Manama – The beginning of Pope Francis’ apostolic journey to the Kingdom of Bahrain (3-6 November) also provides a propitious opportunity to recognize the surprising ways with which the promise of Christ («I am with you every day, until the end of time») can shine in the lives of men and women in every context and in every situation, in the course of history.
A flourishing Church “without a mandate”

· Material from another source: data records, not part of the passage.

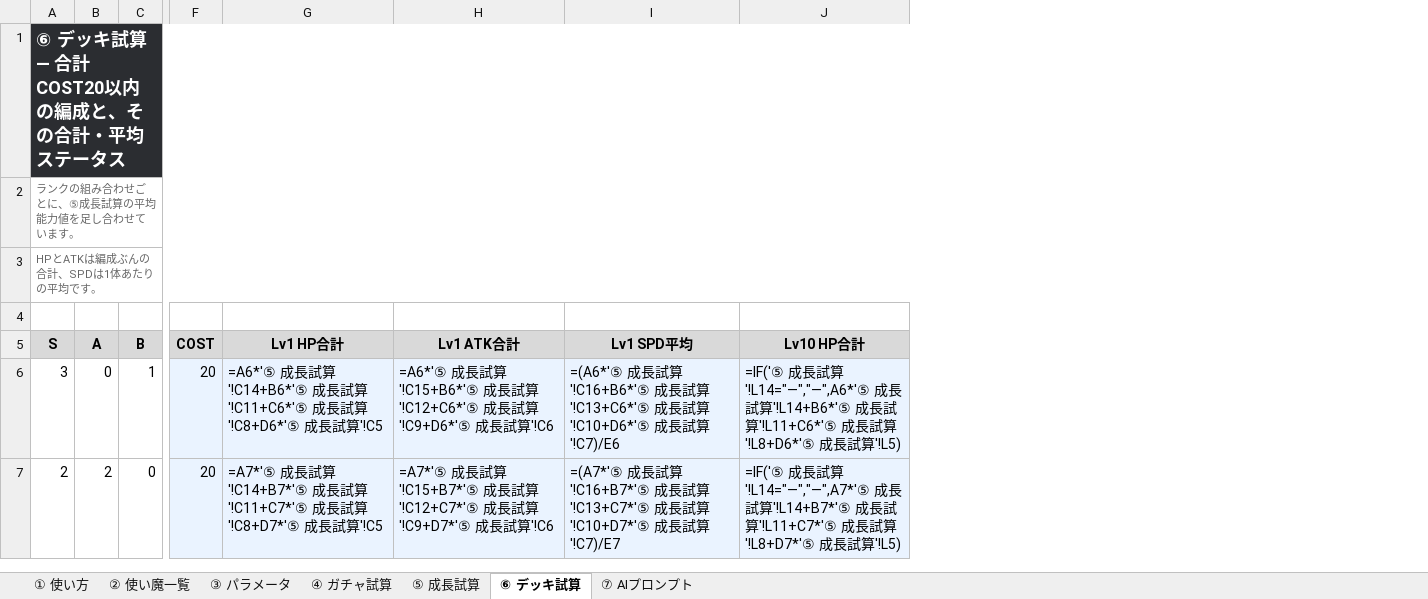
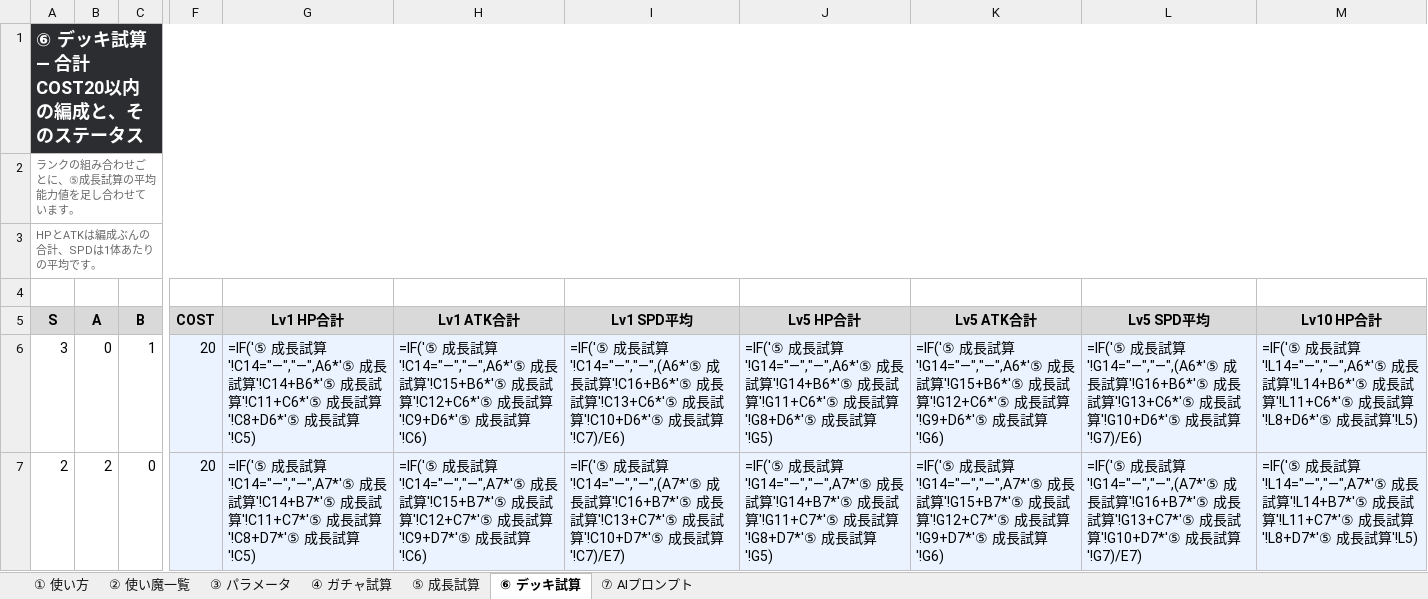
Before and after one commit to no1013kota/RAGNA, an Excel workbook: docs/balance/バランス設計シート.xlsx, sheet ⑥ デッキ試算, drawn as a sheet; only a part is shown, gaps mark what is left out; values as stored, in another font and other column widths than the file's, no borders; formulas without a stored value are shown as written; the diff covers the shown part only; the diff names each change by its address in the sheet, - before the commit and + after, or states it on an @@ line.

```diff
--- a/docs/balance/バランス設計シート.xlsx (sheet ⑥ デッキ試算)
+++ b/docs/balance/バランス設計シート.xlsx (sheet ⑥ デッキ試算)
+column J (Lv5 HP合計), rows 6-7: =IF('⑤ 成長試算'!G14="—","—",A6*'⑤ 成長試算'!G14+B6*'⑤ 成長試算'!G11+C6*'⑤ 成長試算'!G8+D6*'⑤ 成長試算'!G5) | =IF('⑤ 成長試算'!G14="—","—",A7*'⑤ 成長試算'!G14+B7*'⑤ 成長試算'!G11+C7*'⑤ 成長試算'!G8+D7*'⑤ 成長試算'!G5)
+column K (Lv5 ATK合計), rows 6-7: =IF('⑤ 成長試算'!G14="—","—",A6*'⑤ 成長試算'!G15+B6*'⑤ 成長試算'!G12+C6*'⑤ 成長試算'!G9+D6*'⑤ 成長試算'!G6) | =IF('⑤ 成長試算'!G14="—","—",A7*'⑤ 成長試算'!G15+B7*'⑤ 成長試算'!G12+C7*'⑤ 成長試算'!G9+D7*'⑤ 成長試算'!G6)
+column L (Lv5 SPD平均), rows 6-7: =IF('⑤ 成長試算'!G14="—","—",(A6*'⑤ 成長試算'!G16+B6*'⑤ 成長試算'!G13+C6*'⑤ 成長試算'!G10+D6*'⑤ 成長試算'!G7)/E6) | =IF('⑤ 成長試算'!G14="—","—",(A7*'⑤ 成長試算'!G16+B7*'⑤ 成長試算'!G13+C7*'⑤ 成長試算'!G10+D7*'⑤ 成長試算'!G7)/E7)
-A1 (S): ⑥ デッキ試算 — 合計COST20以内の編成と、その合計・平均ステータス
+A1 (S): ⑥ デッキ試算 — 合計COST20以内の編成と、そのステータス
-G6 (Lv1 HP合計): =A6*'⑤ 成長試算'!C14+B6*'⑤ 成長試算'!C11+C6*'⑤ 成長試算'!C8+D6*'⑤ 成長試算'!C5
+G6 (Lv1 HP合計): =IF('⑤ 成長試算'!C14="—","—",A6*'⑤ 成長試算'!C14+B6*'⑤ 成長試算'!C11+C6*'⑤ 成長試算'!C8+D6*'⑤ 成長試算'!C5)
-H6 (Lv1 ATK合計): =A6*'⑤ 成長試算'!C15+B6*'⑤ 成長試算'!C12+C6*'⑤ 成長試算'!C9+D6*'⑤ 成長試算'!C6
+H6 (Lv1 ATK合計): =IF('⑤ 成長試算'!C14="—","—",A6*'⑤ 成長試算'!C15+B6*'⑤ 成長試算'!C12+C6*'⑤ 成長試算'!C9+D6*'⑤ 成長試算'!C6)
-I6 (Lv1 SPD平均): =(A6*'⑤ 成長試算'!C16+B6*'⑤ 成長試算'!C13+C6*'⑤ 成長試算'!C10+D6*'⑤ 成長試算'!C7)/E6
+I6 (Lv1 SPD平均): =IF('⑤ 成長試算'!C14="—","—",(A6*'⑤ 成長試算'!C16+B6*'⑤ 成長試算'!C13+C6*'⑤ 成長試算'!C10+D6*'⑤ 成長試算'!C7)/E6)
-G7 (Lv1 HP合計): =A7*'⑤ 成長試算'!C14+B7*'⑤ 成長試算'!C11+C7*'⑤ 成長試算'!C8+D7*'⑤ 成長試算'!C5
+G7 (Lv1 HP合計): =IF('⑤ 成長試算'!C14="—","—",A7*'⑤ 成長試算'!C14+B7*'⑤ 成長試算'!C11+C7*'⑤ 成長試算'!C8+D7*'⑤ 成長試算'!C5)
-H7 (Lv1 ATK合計): =A7*'⑤ 成長試算'!C15+B7*'⑤ 成長試算'!C12+C7*'⑤ 成長試算'!C9+D7*'⑤ 成長試算'!C6
+H7 (Lv1 ATK合計): =IF('⑤ 成長試算'!C14="—","—",A7*'⑤ 成長試算'!C15+B7*'⑤ 成長試算'!C12+C7*'⑤ 成長試算'!C9+D7*'⑤ 成長試算'!C6)
-I7 (Lv1 SPD平均): =(A7*'⑤ 成長試算'!C16+B7*'⑤ 成長試算'!C13+C7*'⑤ 成長試算'!C10+D7*'⑤ 成長試算'!C7)/E7
+I7 (Lv1 SPD平均): =IF('⑤ 成長試算'!C14="—","—",(A7*'⑤ 成長試算'!C16+B7*'⑤ 成長試算'!C13+C7*'⑤ 成長試算'!C10+D7*'⑤ 成長試算'!C7)/E7)
```
Also changed, not shown: 336 edited cells elsewhere in this sheet, sheet ⑤ 成長試算, sheet ② 使い魔一覧, sheet ③ パラメータ, sheet ① 使い方, sheet ④ ガチャ試算, sheet ⑦ AIプロンプト, 1 other file.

In the early centuries of Christianity, the Arabian Peninsula was also reached by the exciting missionary progression achieved in Asia by the ancient Church of the East, of Nestorian ancestry. An adventure whose traces can been seen in ancient churches also scattered in Saudi Arabia. In recent decades, migratory flows have also brought millions of Christians in search of work to the Countries of the peninsula. In this way, nations united by a political and social order with a solid Islamic matrix have become the scene of a singular phenomenon of ecclesial flourishing.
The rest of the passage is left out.